## WHAT IS BEING ASKED
Please copy out every line in the records below that includes the word "dart".

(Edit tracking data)

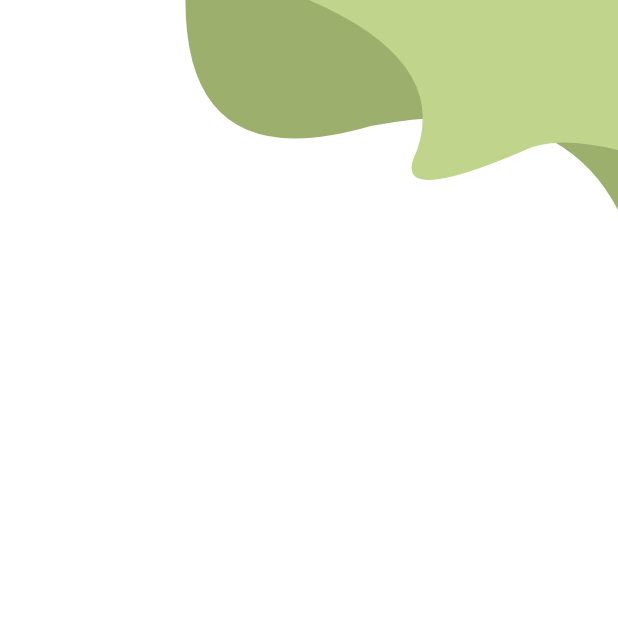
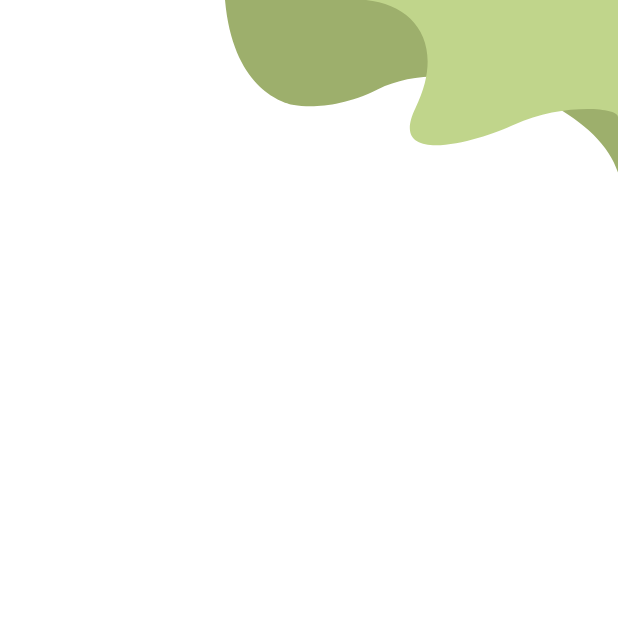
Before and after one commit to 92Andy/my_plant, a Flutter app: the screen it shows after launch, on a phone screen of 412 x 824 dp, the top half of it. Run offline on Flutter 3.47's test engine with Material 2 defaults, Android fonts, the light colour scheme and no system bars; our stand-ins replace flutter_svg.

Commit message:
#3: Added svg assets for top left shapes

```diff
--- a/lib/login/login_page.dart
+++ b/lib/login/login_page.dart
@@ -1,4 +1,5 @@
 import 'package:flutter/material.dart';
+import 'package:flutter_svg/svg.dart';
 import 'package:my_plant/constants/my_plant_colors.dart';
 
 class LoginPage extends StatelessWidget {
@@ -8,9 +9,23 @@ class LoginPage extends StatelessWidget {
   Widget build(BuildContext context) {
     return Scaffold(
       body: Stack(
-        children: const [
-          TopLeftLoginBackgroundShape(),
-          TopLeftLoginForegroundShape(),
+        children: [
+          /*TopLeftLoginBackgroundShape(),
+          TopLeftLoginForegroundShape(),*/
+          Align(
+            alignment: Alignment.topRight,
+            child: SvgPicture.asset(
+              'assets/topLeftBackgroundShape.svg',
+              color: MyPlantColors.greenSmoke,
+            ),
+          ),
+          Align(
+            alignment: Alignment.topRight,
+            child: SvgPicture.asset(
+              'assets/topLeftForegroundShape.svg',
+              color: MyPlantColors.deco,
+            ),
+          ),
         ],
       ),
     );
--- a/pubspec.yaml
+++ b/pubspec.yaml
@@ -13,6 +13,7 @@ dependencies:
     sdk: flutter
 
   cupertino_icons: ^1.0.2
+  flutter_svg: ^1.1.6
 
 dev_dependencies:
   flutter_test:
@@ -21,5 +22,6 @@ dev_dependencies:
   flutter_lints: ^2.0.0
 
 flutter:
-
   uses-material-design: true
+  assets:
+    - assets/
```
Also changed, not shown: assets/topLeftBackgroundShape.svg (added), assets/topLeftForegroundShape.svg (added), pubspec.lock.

## RESPONSE TO THIS TASK
--- a/lib/login/login_page.dart
+++ b/lib/login/login_page.dart
 import 'package:flutter/material.dart';
+import 'package:flutter_svg/svg.dart';
 import 'package:my_plant/constants/my_plant_colors.dart';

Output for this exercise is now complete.